- _Task requirements_: Gather the lines below that include the string "делимость", copying each in full.

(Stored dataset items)
:::::
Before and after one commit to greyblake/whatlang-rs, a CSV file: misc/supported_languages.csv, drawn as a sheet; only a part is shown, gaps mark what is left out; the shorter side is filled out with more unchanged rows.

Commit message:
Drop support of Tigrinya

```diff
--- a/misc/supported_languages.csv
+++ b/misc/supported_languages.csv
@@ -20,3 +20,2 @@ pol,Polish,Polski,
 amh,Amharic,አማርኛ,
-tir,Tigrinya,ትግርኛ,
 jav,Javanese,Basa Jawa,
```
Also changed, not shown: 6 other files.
:::::
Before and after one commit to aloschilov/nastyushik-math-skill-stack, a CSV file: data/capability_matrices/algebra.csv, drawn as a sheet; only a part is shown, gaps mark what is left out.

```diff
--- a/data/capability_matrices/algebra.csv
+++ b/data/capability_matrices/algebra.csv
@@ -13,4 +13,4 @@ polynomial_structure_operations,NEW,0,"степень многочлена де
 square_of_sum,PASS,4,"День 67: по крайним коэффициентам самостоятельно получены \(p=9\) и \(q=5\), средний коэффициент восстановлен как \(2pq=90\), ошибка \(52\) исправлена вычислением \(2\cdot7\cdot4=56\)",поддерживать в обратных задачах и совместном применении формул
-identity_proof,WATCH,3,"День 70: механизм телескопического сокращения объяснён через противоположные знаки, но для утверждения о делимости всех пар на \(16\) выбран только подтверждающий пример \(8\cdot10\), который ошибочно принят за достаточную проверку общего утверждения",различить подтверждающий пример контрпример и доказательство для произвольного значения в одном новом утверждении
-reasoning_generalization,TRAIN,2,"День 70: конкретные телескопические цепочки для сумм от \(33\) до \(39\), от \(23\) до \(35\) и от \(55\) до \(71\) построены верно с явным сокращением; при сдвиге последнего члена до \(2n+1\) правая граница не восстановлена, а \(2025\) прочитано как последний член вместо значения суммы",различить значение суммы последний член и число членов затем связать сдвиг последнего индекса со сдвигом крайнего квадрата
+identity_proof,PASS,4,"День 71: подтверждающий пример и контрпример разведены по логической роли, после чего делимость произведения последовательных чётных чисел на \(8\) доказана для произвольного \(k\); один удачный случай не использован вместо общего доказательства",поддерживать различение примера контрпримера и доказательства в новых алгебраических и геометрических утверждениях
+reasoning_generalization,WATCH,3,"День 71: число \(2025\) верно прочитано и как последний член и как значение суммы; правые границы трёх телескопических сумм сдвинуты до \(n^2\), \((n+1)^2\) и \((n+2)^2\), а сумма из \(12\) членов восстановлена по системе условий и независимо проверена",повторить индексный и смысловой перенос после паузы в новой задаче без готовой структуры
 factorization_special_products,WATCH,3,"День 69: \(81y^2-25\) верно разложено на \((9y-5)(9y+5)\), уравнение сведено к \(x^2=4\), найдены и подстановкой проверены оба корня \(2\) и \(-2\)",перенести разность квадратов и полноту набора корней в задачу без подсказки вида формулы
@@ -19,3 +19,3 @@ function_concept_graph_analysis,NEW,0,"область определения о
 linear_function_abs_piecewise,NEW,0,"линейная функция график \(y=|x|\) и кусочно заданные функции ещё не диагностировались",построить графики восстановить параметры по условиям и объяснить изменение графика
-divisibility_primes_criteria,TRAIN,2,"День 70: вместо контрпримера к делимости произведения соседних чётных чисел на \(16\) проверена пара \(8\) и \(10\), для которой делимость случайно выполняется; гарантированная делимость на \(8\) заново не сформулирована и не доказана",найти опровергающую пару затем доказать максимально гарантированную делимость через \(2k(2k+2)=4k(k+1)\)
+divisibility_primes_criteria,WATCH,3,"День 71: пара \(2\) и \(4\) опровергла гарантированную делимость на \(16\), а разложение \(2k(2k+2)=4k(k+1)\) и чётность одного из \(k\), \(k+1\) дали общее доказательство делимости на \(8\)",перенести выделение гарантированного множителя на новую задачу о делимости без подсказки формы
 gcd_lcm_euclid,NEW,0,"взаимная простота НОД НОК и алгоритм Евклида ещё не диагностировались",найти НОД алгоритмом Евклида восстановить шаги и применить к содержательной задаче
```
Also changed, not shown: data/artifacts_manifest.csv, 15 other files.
:::::
- _Solution to this task_:
+identity_proof,PASS,4,"День 71: подтверждающий пример и контрпример разведены по логической роли, после чего делимость произведения последовательных чётных чисел на \(8\) доказана для произвольного \(k\); один удачный случай не использован вместо общего доказательства",поддерживать различение примера контрпримера и доказательства в новых алгебраических и геометрических утверждениях
-divisibility_primes_criteria,TRAIN,2,"День 70: вместо контрпримера к делимости произведения соседних чётных чисел на \(16\) проверена пара \(8\) и \(10\), для которой делимость случайно выполняется; гарантированная делимость на \(8\) заново не сформулирована и не доказана",найти опровергающую пару затем доказать максимально гарантированную делимость через \(2k(2k+2)=4k(k+1)\)
+divisibility_primes_criteria,WATCH,3,"День 71: пара \(2\) и \(4\) опровергла гарантированную делимость на \(16\), а разложение \(2k(2k+2)=4k(k+1)\) и чётность одного из \(k\), \(k+1\) дали общее доказательство делимости на \(8\)",перенести выделение гарантированного множителя на новую задачу о делимости без подсказки формы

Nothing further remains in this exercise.